(TASK STATEMENT): Among the following entries, how many lines hold the string "hover"? State only the number.

(DATA):
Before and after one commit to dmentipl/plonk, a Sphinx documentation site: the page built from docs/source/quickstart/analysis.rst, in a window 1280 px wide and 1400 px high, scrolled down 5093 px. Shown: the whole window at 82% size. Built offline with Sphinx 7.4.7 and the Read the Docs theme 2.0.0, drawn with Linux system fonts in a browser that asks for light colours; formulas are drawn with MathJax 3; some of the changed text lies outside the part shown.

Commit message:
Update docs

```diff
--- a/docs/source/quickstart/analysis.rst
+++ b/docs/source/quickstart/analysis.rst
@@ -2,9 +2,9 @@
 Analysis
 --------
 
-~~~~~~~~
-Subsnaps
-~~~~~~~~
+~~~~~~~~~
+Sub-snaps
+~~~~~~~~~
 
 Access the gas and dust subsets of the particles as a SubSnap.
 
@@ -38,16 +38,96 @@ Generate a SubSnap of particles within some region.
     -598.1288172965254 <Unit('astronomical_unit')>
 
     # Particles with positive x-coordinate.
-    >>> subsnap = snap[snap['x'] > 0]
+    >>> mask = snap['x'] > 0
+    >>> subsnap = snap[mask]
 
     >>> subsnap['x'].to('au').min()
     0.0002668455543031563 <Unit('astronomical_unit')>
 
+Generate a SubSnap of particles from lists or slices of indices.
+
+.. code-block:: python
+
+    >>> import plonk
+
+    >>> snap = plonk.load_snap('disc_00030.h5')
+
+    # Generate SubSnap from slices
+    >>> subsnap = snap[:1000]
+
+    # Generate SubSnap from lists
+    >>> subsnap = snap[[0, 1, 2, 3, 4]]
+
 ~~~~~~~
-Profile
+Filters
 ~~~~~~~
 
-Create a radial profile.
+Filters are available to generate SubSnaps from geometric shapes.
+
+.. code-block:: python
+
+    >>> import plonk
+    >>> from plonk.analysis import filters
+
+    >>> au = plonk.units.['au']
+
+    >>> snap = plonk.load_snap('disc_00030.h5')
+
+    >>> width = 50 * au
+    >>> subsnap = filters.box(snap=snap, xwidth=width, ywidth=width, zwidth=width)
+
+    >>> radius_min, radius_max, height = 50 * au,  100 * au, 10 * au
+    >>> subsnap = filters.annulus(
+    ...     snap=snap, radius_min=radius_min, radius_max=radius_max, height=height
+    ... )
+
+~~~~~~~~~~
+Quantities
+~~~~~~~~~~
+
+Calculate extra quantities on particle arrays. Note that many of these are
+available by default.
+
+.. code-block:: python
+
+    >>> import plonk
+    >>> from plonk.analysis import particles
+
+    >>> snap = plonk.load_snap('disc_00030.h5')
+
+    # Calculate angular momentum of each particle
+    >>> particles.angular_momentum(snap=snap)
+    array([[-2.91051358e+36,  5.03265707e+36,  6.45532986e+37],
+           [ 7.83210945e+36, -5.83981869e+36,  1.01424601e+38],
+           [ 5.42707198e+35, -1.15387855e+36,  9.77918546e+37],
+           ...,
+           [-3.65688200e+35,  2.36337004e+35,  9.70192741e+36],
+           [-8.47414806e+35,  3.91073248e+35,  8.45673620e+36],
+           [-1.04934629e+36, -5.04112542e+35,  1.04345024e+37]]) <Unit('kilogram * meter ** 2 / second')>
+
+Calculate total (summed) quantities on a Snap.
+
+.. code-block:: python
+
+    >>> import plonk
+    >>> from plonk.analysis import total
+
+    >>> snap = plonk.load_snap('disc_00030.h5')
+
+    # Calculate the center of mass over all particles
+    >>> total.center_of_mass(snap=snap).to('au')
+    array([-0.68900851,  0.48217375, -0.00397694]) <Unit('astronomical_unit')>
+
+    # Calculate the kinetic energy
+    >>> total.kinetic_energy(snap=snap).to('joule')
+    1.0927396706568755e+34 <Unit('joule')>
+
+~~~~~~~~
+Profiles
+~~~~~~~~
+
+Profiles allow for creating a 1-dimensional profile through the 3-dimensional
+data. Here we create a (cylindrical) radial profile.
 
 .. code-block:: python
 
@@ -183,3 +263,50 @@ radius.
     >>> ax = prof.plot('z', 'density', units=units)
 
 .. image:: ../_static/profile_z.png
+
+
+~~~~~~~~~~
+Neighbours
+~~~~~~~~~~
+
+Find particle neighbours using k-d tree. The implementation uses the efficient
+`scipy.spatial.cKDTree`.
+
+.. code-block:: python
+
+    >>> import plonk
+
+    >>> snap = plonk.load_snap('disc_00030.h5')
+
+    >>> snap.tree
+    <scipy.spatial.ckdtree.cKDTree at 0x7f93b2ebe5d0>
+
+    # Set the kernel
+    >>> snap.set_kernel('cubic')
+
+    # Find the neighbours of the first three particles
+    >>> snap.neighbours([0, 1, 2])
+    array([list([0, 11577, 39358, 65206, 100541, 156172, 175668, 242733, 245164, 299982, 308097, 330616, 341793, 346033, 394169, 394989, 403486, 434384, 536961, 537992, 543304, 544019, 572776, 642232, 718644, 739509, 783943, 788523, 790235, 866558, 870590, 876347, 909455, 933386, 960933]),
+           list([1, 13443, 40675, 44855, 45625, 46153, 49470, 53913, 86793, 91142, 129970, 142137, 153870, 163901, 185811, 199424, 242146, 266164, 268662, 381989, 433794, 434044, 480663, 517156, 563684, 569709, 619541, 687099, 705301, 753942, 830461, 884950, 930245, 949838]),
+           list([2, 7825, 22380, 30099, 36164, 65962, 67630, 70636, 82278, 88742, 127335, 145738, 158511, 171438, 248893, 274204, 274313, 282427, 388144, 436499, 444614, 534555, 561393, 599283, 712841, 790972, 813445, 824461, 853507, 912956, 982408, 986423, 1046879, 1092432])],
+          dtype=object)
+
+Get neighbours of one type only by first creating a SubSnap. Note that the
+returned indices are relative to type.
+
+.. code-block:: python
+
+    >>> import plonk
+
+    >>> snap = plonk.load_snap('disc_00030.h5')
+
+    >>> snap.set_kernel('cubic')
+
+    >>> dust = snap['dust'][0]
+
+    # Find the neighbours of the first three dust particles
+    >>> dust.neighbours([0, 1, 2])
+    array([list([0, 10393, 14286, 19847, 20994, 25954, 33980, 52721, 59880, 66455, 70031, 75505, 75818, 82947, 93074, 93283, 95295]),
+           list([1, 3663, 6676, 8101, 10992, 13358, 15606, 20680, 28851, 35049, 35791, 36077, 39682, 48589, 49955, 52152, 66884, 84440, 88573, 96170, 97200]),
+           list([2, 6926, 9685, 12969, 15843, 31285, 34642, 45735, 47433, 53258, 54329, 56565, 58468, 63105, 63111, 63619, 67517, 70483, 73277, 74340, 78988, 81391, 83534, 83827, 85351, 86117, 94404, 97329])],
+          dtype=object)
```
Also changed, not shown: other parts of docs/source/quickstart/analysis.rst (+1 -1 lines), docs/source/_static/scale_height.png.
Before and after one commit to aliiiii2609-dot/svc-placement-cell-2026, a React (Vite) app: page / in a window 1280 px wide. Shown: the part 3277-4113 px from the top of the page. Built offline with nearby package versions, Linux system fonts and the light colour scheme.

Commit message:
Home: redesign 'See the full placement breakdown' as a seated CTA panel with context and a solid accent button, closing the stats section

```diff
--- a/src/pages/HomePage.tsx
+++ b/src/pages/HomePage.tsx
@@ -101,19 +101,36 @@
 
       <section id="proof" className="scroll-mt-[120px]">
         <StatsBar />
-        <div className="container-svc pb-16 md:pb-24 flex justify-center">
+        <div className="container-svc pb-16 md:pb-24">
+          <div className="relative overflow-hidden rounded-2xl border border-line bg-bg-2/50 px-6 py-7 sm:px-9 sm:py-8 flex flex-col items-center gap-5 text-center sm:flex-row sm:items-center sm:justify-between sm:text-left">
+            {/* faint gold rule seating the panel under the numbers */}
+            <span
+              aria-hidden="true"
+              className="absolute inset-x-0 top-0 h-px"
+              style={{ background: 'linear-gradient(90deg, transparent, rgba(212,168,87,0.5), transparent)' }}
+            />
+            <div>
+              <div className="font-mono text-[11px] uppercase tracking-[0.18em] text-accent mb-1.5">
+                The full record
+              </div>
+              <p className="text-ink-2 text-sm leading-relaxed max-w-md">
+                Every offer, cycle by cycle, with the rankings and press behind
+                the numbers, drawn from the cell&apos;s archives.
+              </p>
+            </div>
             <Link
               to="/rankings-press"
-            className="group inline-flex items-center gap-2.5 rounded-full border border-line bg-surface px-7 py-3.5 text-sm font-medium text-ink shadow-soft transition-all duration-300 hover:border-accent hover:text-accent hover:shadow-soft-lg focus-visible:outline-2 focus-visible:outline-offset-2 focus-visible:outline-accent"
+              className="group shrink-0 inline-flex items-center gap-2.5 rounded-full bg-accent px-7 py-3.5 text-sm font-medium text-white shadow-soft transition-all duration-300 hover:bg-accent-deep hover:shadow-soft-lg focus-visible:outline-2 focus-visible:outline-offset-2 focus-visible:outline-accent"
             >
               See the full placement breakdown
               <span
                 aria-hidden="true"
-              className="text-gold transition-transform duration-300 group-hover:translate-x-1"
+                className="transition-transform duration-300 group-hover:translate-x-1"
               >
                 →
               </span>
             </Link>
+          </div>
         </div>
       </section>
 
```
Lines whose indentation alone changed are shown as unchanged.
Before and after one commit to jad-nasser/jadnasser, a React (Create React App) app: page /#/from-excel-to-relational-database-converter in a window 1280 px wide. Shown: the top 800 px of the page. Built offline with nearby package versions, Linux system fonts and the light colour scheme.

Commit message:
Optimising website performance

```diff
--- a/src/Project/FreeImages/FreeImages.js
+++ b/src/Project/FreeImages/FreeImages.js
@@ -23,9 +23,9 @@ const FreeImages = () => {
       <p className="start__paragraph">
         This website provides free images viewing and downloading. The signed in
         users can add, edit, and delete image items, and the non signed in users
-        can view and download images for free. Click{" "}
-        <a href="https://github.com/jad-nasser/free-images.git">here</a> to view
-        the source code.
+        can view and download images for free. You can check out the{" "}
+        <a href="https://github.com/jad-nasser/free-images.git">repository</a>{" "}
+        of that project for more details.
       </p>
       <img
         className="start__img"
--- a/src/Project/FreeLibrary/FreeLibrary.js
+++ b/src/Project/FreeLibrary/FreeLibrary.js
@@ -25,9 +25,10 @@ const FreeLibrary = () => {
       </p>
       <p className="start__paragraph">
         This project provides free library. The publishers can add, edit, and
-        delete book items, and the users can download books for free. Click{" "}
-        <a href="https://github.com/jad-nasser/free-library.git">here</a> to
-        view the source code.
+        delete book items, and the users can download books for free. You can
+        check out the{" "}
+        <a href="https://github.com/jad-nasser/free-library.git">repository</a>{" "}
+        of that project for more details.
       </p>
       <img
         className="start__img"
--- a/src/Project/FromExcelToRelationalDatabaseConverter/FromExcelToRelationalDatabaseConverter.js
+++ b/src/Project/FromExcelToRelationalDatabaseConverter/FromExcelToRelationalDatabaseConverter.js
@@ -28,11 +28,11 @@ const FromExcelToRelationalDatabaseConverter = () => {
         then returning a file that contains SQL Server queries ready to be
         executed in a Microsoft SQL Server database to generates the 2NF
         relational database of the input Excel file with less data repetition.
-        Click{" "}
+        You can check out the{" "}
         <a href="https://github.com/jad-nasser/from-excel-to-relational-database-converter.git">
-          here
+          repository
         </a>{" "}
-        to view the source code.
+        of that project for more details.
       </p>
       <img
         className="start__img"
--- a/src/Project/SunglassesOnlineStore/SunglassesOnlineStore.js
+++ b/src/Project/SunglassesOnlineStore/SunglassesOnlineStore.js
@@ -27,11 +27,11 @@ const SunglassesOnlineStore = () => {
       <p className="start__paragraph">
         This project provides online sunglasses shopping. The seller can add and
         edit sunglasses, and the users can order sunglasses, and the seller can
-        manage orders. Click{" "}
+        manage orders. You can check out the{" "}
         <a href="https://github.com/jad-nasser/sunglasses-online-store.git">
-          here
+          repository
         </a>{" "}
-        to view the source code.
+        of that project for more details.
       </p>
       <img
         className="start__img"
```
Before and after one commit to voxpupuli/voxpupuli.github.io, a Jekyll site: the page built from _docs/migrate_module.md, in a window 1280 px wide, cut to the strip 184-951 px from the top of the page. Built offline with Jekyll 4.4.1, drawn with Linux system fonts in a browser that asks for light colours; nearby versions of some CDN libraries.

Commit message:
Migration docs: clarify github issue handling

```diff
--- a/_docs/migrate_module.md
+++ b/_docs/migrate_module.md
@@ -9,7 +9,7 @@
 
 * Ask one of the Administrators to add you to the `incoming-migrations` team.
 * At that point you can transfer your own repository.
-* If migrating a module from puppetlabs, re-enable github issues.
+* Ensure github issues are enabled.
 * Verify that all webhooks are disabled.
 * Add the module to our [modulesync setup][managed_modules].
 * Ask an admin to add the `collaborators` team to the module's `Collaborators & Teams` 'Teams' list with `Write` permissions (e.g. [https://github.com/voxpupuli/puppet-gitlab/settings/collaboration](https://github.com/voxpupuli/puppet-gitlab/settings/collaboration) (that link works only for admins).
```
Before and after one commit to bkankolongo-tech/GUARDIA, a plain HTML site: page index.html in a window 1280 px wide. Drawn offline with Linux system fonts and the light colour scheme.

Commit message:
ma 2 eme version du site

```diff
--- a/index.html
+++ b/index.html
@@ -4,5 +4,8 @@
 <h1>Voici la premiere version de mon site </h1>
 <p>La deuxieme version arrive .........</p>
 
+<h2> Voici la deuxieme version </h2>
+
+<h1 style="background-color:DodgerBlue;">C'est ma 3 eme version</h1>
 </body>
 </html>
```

(OUTPUT): 4